A group of Montreal, Quebec, lawyers — Marc-André Séguin, Francis Tourigny and Michael Simkin — have teamed up to help asylum seekers in Hong Kong who housed Edward Snowden in 2013.
The lawyers set up a non-governmental fundraising organization named For the Refugees in November for the individuals who sheltered the American whistleblower for about two weeks.
The asylum seekers said they wanted to leave Hong Kong and relocate to Canada.
“I would choose Canada… I heard I could have good protection and hopefully I could work,” 44-year-old Ajith Pushpakumara, a former soldier from Sri Lanka who arrived in Hong Kong in 2006, told the South China Morning Post.
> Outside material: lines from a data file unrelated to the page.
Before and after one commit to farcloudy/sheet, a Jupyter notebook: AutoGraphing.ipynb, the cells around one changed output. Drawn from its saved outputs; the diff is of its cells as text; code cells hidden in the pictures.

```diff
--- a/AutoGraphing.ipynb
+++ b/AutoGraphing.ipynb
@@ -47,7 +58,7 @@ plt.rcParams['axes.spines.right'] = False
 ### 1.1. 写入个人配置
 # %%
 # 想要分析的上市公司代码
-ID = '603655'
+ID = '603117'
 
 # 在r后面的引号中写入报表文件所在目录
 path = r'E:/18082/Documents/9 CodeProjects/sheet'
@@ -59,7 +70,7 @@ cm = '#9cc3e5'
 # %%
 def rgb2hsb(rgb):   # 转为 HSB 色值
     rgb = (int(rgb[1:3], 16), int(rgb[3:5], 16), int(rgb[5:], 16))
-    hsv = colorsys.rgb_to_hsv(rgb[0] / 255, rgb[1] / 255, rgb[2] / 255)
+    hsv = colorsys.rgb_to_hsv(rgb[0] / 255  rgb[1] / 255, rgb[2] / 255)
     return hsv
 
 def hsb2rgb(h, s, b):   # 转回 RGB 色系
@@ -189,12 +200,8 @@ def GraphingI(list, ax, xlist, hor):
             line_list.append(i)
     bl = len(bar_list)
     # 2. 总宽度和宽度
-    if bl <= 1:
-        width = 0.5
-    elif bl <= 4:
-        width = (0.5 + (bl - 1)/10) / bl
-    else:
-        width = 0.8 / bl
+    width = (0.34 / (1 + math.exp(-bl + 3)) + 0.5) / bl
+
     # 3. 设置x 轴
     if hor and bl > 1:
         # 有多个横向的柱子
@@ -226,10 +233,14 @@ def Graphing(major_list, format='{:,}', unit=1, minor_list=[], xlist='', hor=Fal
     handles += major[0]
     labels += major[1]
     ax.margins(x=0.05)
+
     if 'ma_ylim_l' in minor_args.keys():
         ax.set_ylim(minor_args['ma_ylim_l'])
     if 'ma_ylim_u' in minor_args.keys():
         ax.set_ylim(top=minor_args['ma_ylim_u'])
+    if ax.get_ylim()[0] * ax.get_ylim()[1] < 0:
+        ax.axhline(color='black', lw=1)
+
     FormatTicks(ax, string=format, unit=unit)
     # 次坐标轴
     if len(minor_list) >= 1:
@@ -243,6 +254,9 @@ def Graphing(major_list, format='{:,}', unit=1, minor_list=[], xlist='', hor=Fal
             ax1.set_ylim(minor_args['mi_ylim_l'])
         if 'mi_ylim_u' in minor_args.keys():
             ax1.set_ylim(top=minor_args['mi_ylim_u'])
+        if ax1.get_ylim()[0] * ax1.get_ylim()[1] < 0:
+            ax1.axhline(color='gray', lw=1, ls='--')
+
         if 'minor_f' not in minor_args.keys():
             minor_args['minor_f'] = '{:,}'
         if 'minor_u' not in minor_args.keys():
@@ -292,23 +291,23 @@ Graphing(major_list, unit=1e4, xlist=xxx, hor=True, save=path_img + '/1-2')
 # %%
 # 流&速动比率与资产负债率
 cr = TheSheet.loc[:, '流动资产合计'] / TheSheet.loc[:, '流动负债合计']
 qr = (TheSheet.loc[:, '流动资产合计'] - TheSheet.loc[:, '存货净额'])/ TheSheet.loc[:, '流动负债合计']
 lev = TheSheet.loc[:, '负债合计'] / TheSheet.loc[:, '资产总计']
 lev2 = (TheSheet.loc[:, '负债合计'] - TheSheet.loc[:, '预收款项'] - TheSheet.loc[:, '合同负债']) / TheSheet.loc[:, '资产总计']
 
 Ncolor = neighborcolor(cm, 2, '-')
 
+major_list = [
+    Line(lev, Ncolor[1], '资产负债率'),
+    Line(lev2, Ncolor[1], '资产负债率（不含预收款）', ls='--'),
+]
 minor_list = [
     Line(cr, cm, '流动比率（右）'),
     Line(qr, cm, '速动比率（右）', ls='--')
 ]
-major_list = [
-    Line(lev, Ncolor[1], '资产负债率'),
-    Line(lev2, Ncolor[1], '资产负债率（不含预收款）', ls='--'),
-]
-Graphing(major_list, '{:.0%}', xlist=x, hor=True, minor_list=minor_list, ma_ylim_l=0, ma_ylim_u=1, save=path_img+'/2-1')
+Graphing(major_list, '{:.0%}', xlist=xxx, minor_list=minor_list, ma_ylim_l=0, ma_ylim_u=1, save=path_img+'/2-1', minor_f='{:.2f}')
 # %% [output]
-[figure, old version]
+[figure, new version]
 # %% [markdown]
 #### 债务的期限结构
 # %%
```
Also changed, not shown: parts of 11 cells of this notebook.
Vanessa Mae Rodel, a Filipina mother of a 4-year-old girl, has lived in the city since 2010 but declined to say why she fled her home country.
“I can’t go back because something bad will happen to me, especially now with our new president,” Rodel told the Globe and Mail. “I think for me he could easily shoot me. He could do anything. All I want is for me and my daughter, my family, to be safe and have freedom. And I want to work and get an education for my daughter.”
Sri Lankan Supun Thilina Kellapatha, who lives in Hong Kong with his wife Nadeeka Dilrukski Nonis and their two children, said he was tortured in his homeland.
The group of Montreal lawyers are now pressuring the Canadian government to assist in resettling the families.
“The first objective is to make people aware of who these families are and what they have done, the second is to collect donations so their basic needs can be met, and the third is to provide Canadians a vehicle to voice their concern and tell the Canadian government they feel these families belong in their communities,” Séguin told the Sunday Morning Post.
Human rights lawyer, Robert Tibbo, who helped Snowden hide in Hong Kong and has represented the three families since 2012, said he has been speaking with Séguin, Tourigny and Simkin over the last few months.
Tibbo hopes Canadian Prime Minister Justin Trudeau would carry out the promise he made at the UN conference in September to support refugees.
“I would expect that Mr. Trudeau will follow through on that commitment,” he said.
Tibbo said relocating to a third country would be good for the three families.
“The Hong Kong government has completely failed to meet these families’ basic needs and the acceptance rate is effectively zero,” he opined. “This means they will have to return to their countries eventually.”
Hong Kong doesn’t resettle asylum seekers, but it is required to screen torture claims.
“If Hong Kong was fulfilling its international legal obligations towards asylum seekers, there would not be this dilemma today with these families,” Tibbo said.